and one of these is bacterial vaginosis.
Women with this process are more prone to developing PID.
For reasons that are probably a little more obvious,
a woman who has an intrauterine device
is more likely to have organisms track up the genital tract.
Women who douche a lot
also may be subject to pelvic inflammatory disease,
and the process seems to occur during menses.
It's fascinating that women who smoke cigarettes
have an increased incidence of pelvic inflammatory disease
in virtually all studies.
The mechanism is not very clear.
Some speculate that the cigarette smoke
makes the cilia of the fallopian tubes, dysfunctional.
perhaps allowing organisms to move up the fallopian tubes.
And there is an association that's not well explained
with substance abuse and PID.
So the causes of pelvic inflammatory disease
are these notorious pathogens again --
and a wide variety of other bugs as well.
These include anaerobic bacteria,
and it should be pointed out,

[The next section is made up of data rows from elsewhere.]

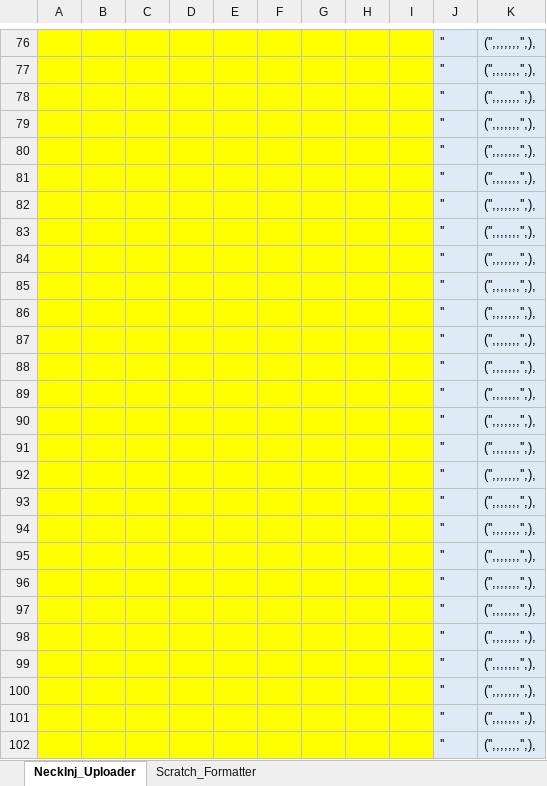
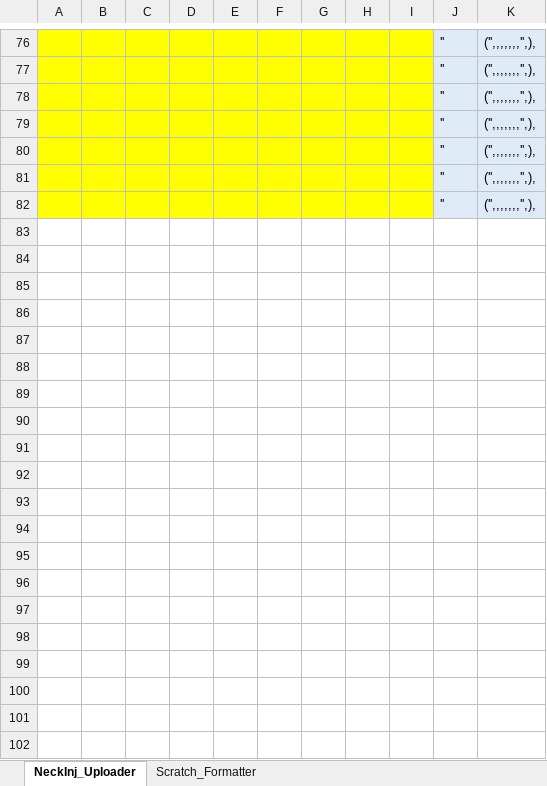
Before and after one commit to ancollis757/trackingtables, an Excel workbook: NeckInj_Uploader.xlsx, sheet NeckInj_Uploader, drawn as a sheet; only a part is shown, gaps mark what is left out; values as stored, in another font and other column widths than the file's, no borders; the diff covers the shown part only; the diff names each change by its address in the sheet, - before the commit and + after, or states it on an @@ line.

Commit message:
Minor formatting corrections

```diff
--- a/NeckInj_Uploader.xlsx (sheet NeckInj_Uploader)
+++ b/NeckInj_Uploader.xlsx (sheet NeckInj_Uploader)
-row 83:  |  |  |  |  |  |  |  |  | '' | ('',,,,,,,'',),
-row 84:  |  |  |  |  |  |  |  |  | '' | ('',,,,,,,'',),
-row 85:  |  |  |  |  |  |  |  |  | '' | ('',,,,,,,'',),
-row 86:  |  |  |  |  |  |  |  |  | '' | ('',,,,,,,'',),
-row 87:  |  |  |  |  |  |  |  |  | '' | ('',,,,,,,'',),
-row 88:  |  |  |  |  |  |  |  |  | '' | ('',,,,,,,'',),
-row 89:  |  |  |  |  |  |  |  |  | '' | ('',,,,,,,'',),
-row 90:  |  |  |  |  |  |  |  |  | '' | ('',,,,,,,'',),
-row 91:  |  |  |  |  |  |  |  |  | '' | ('',,,,,,,'',),
-row 92:  |  |  |  |  |  |  |  |  | '' | ('',,,,,,,'',),
-row 93:  |  |  |  |  |  |  |  |  | '' | ('',,,,,,,'',),
-row 94:  |  |  |  |  |  |  |  |  | '' | ('',,,,,,,'',),
-row 95:  |  |  |  |  |  |  |  |  | '' | ('',,,,,,,'',),
-row 96:  |  |  |  |  |  |  |  |  | '' | ('',,,,,,,'',),
-row 97:  |  |  |  |  |  |  |  |  | '' | ('',,,,,,,'',),
-row 98:  |  |  |  |  |  |  |  |  | '' | ('',,,,,,,'',),
-row 99:  |  |  |  |  |  |  |  |  | '' | ('',,,,,,,'',),
-row 100:  |  |  |  |  |  |  |  |  | '' | ('',,,,,,,'',),
-row 101:  |  |  |  |  |  |  |  |  | '' | ('',,,,,,,'',),
-row 102:  |  |  |  |  |  |  |  |  | '' | ('',,,,,,,'',),
```
Also changed, not shown: 48 removed rows elsewhere in this sheet, sheet Scratch_Formatter.
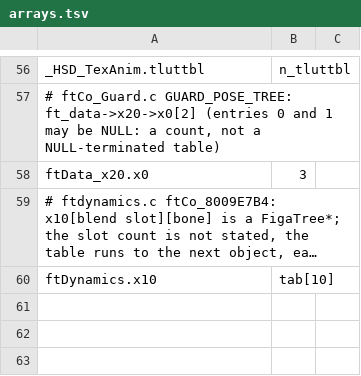
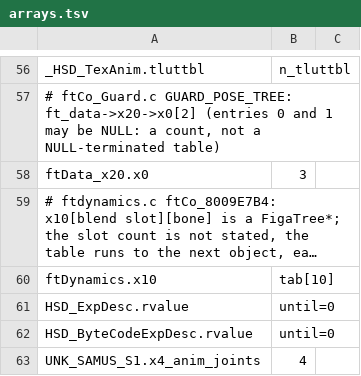
Before and after one commit to GurekamDhillon/melee, a TSV file: rust/melee_types/gen/arrays.tsv, drawn as a sheet; only a part is shown, gaps mark what is left out; long unchanged cells end in ….

```diff
--- a/rust/melee_types/gen/arrays.tsv
+++ b/rust/melee_types/gen/arrays.tsv
@@ -60 +60,4 @@ ftData_x20.x0	3
 ftDynamics.x10	tab[10]
+HSD_ExpDesc.rvalue	until=0
+HSD_ByteCodeExpDesc.rvalue	until=0
+UNK_SAMUS_S1.x4_anim_joints	4
```
Also changed, not shown: docs/rust-port/engine_progress.tsv, 55 other files.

that in human beings
life on man and woman is anaerobic.
Anaerobes actually outnumber aerobes,
for example, in the colon, by a thousand to one.
Aerobic Gram-negative rods
other colonic type organisms
and Mycoplasma can be involved.
So very often when you have infection
that's pelvic inflammatory disease,
you actually have mixed organisms on a Gram-stain smear.
So a little about the pathogenesis.
We have direct, canalicular spread of organisms
from the endocervix to the endometrial mucosa
and to the fallopian tubes.
And this is not proven,
but it is speculated that sexually transmitted organisms
like Neisseria gonorrhoeae
cause this inflammation of the tubal mucosa
and they facilitate other organisms,
say, from the GI tract moving up into the female genital tract.
But as I mentioned, the mechanisms are rather poorly understood
but unfortunately, pelvic inflammatory disease
comes with some long-term sequelae, like scarring.
And when the fallopian tubes are scarred
things like ectopic pregnancy can develop.